The Night Before Passover
Once the house is Passover-tidy, it’s time to do the search-and-destroy ritual.
After nightfall, gather the family, light a candle, and say:
Blessed are You, L-rd our G‑d, King of the universe, who has sanctified us with His commandments, and has commanded us concerning the removal of chametz.
Bag the evidence and store away for tomorrow’s burning ceremonyThoroughly search your home and car for any chametz that may have been missed in the cleaning (yes, it happens). Bag the evidence and store away for tomorrow’s burning ceremony.
After the search, say:
All leaven and anything leavened that is in my possession—which I have neither seen nor removed, and about which I am unaware—shall be considered naught and ownerless as the dust of the earth.
- The kids love this part: Before the search, carefully wrap ten pieces of bread in paper and hide them throughout the house.

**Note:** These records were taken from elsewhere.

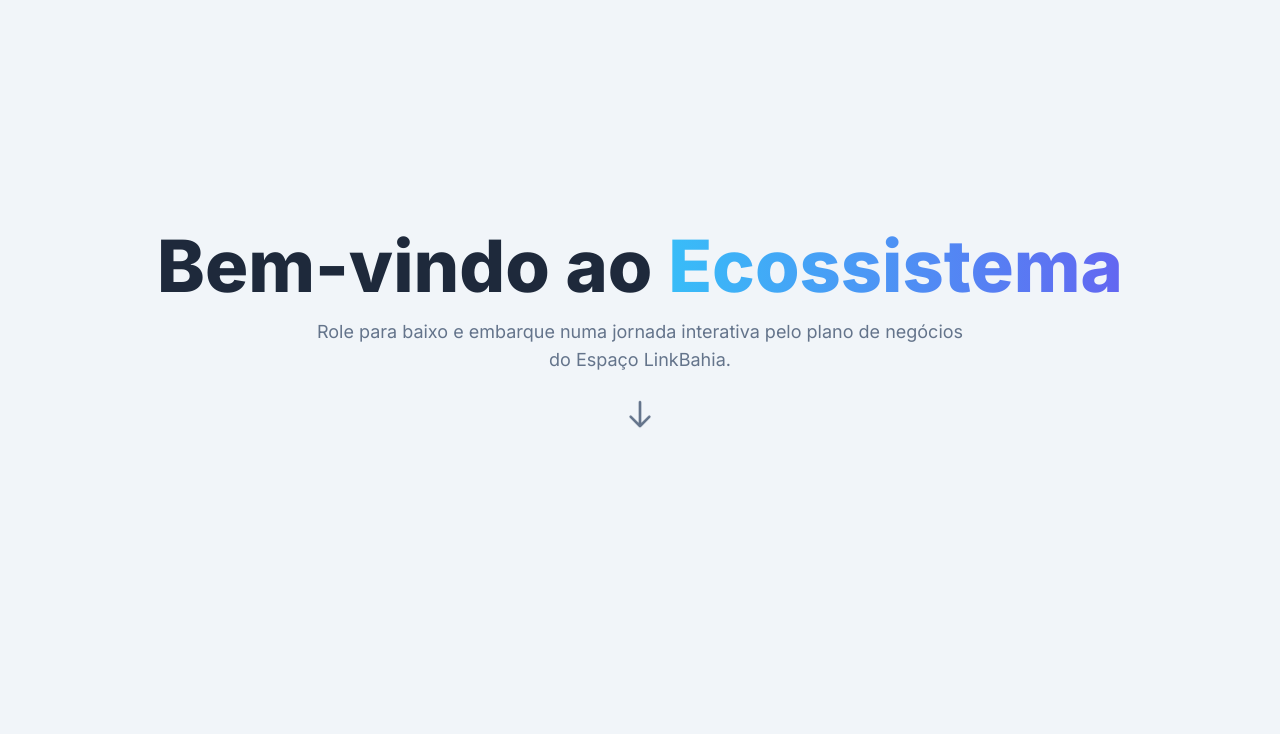
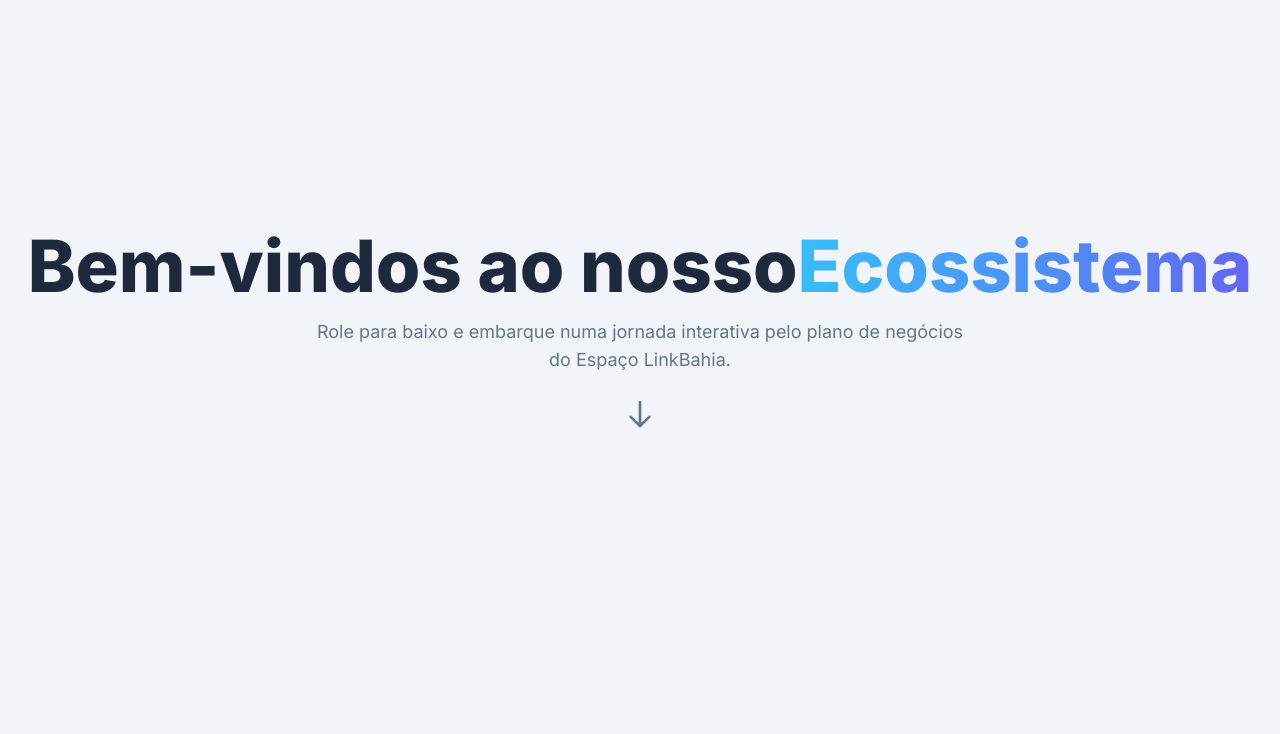
Before and after one commit to oliviasmim/linkbahia, a plain HTML site: page index.html in a window 1280 px wide. Shown: the part 66-800 px from the top of the page. Drawn offline with nearby package versions, Linux system fonts and the light colour scheme.

Commit message:
updated site

```diff
--- a/index.html
+++ b/index.html
@@ -78,7 +78,7 @@
         <!-- Secção 1: Herói -->
         <section id="hero" class="h-screen min-h-[600px] flex items-center justify-center bg-slate-100 p-4">
             <div class="text-center">
-                <h1 class="text-5xl md:text-7xl font-extrabold text-slate-800 mb-4">Bem-vindo ao <span class="gradient-text">Ecossistema</span></h1>
+                <h1 class="text-5xl md:text-7xl font-extrabold text-slate-800 mb-4">Bem-vindos ao nosso<span class="gradient-text">Ecossistema</span></h1>
                 <p class="text-lg text-slate-500 max-w-2xl mx-auto mb-8">Role para baixo e embarque numa jornada interativa pelo plano de negócios do Espaço LinkBahia.</p>
                 <div class="animate-bounce text-slate-500">
                     <svg class="w-8 h-8 mx-auto" fill="none" stroke="currentColor" viewBox="0 0 24 24" xmlns="http://www.w3.org/2000/svg"><path stroke-linecap="round" stroke-linejoin="round" stroke-width="2" d="M19 14l-7 7m0 0l-7-7m7 7V3"></path></svg>
```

Just don’t forget where you hid them.
- Aside for the candle, it is customary to take along a feather and a wooden spoon.
- Away from home for the holiday? Ask your rabbi when and how to do the search.
Day Before Passover
Last day to sell your chametz! Click here to do it online.
Chametz may be eaten until the beginning of the fifth hour of the day. By the sixth hour, all chametz must have been destroyed or sold. (These “hours” are each one-twelfth of the daylight period. For example, if sunrise is at 5:40 AM and sunset is at 6:40 PM, then the fifth hour would begin at 10:00 AM, and the sixth hour at 11:05 AM.) Note: The times given here are for illustrative purposes only. To find your local chametz-eating and -burning deadlines, click here.
All food from here on should be kosher for Passover.
Before the beginning of the sixth hour of the day, make a fire and burn the chametz bag from last night, plus any other leftover chametz.
While burning the chametz, say the following:
All leaven and anything leavened that is in my possession—whether I have seen it or not, whether I have observed it or not, whether I have removed it or not—shall be considered naught and ownerless as the dust of the earth.
You are now chametz-free—and free to enjoy the liberating Seder experience and the eight-day Festival of Freedom.